And speaking of Florida:

Before last year’s elections, a political action committee backed by the likes of Publix Super Markets and Outback Steakhouse had some hair-raising predictions about the effect of bumping up the minimum wage.

Thousands of jobs would be lost if voters increased the state’s rock-bottom wage to $6.15 from $5.15, said one e-mail sent out by the Coalition to Save Florida Jobs.

Jobs would be outsourced overseas, the e-mail said. Even companies that paid above the minimum wage would be forced to raise pay for everyone, said retailers and restaurants that opposed the amendment.

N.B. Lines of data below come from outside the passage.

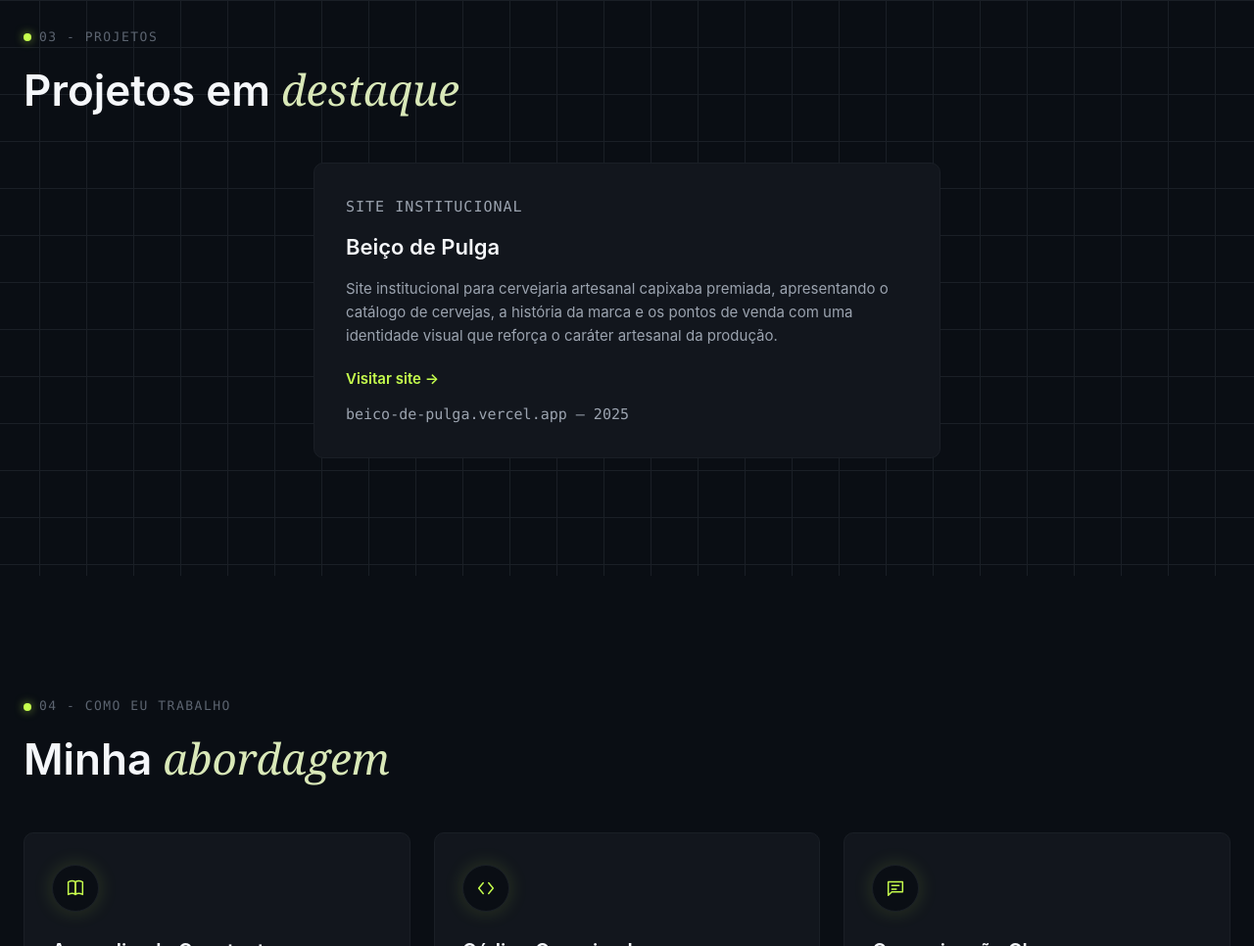
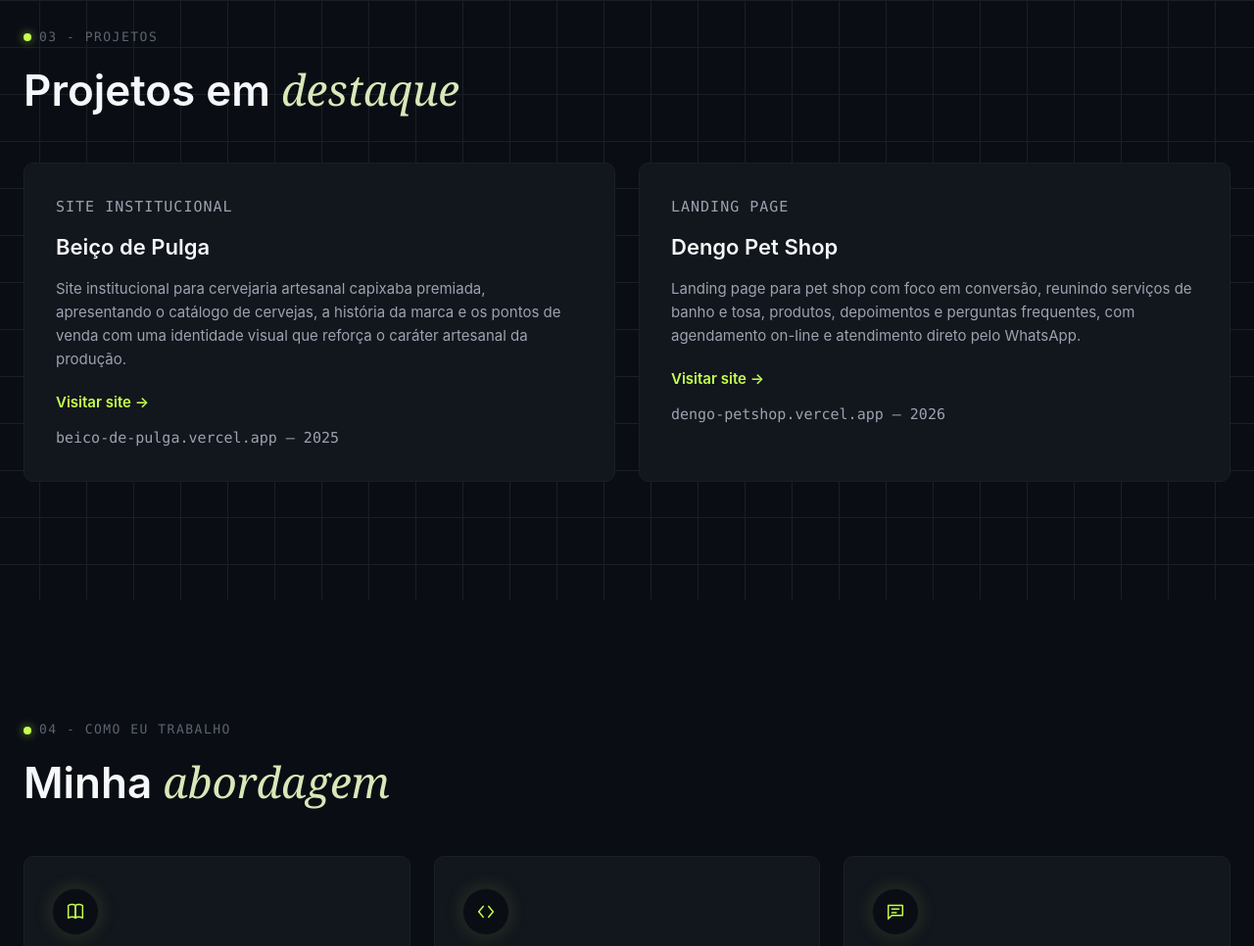
Before and after one commit to stingneldev/portfoliodev, a plain HTML site: page index.html in a window 1280 px wide. Shown: the part 2631-3597 px from the top of the page at 98% size. Drawn offline with Linux system fonts and the light colour scheme.

Commit message:
Update index.html

```diff
--- a/index.html
+++ b/index.html
@@ -578,11 +578,6 @@
     border-color:var(--accent);
     transform:translateY(-4px);
   }
-  .project-card--featured{
-    grid-column:1 / -1;
-    max-width:640px;
-    margin:0 auto;
-  }
   .project-category{
     font-family:var(--font-mono);
     font-size:12px;
@@ -972,12 +967,20 @@
       <h2 id="projetos-titulo" class="section-title">Projetos em <em>destaque</em></h2>
 
       <div class="projects-grid">
-        <article class="project-card project-card--featured">
+        <article class="project-card">
           <p class="project-category">Site Institucional</p>
           <h3>Beiço de Pulga</h3>
           <p>Site institucional para cervejaria artesanal capixaba premiada, apresentando o catálogo de cervejas, a história da marca e os pontos de venda com uma identidade visual que reforça o caráter artesanal da produção.</p>
           <a href="https://beico-de-pulga.vercel.app/" class="project-link" target="_blank" rel="noopener noreferrer" aria-label="Visitar o site Beiço de Pulga (abre em nova aba)">Visitar site →</a>
           <p class="project-meta">beico-de-pulga.vercel.app — 2025</p>
+        </article>
+
+        <article class="project-card">
+          <p class="project-category">Landing Page</p>
+          <h3>Dengo Pet Shop</h3>
+          <p>Landing page para pet shop com foco em conversão, reunindo serviços de banho e tosa, produtos, depoimentos e perguntas frequentes, com agendamento on-line e atendimento direto pelo WhatsApp.</p>
+          <a href="https://dengo-petshop.vercel.app/" class="project-link" target="_blank" rel="noopener noreferrer" aria-label="Visitar o site Dengo Pet Shop (abre em nova aba)">Visitar site →</a>
+          <p class="project-meta">dengo-petshop.vercel.app — 2026</p>
         </article>
       </div>
     </div>
```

Today, though, it’s hard to find much wreckage in the Florida retailing and restaurant industries, the two groups that bankrolled the Coalition to Save Florida Jobs.

Aside from all that, why bother raising the minimum wage? It’s an economic question, right, so why don’t we let the market figure it out? Well, the Federal Reserve is always willing to help the market out when wages become a problem:

Wages have risen so swiftly that some economists worry that they could push inflation up on their own, by forcing companies to raise prices. Last week, the Federal Reserve chairman, Ben S. Bernanke, warned that the central bank might have to raise interest rates again. “One factor that we are watching carefully is labor costs,” he said.

So, we know companies are being looked after. But, again, why raise the minimum wage? Well, perhaps we don’t want it lagging too far behind the federal poverty level:

Every day that Congress fails to enact a higher minimum wage, workers lose purchasing power. However, if the minimum wage bill currently under debate in the Senate (HR 2) were immediately passed, this gap would be significantly reduced. In 2009, this bill would raise full-time minimum wage workers above the poverty line for a family of two for the first time in over a decade. While this modest bill would still place minimum wage workers 18% below the poverty line for a family of three, it would provide much needed relief to low-wage workers and their families.

For the first time in a decade? You’ve got to be kidding me! Why is this even a debate?

Scare stories aside, we’ve seen time and time again, in states and municipalities, that an increased minimum wage helps those who need help the most, and doesn’t necessarily impact business negatively. It’s time to stop the chicken little act.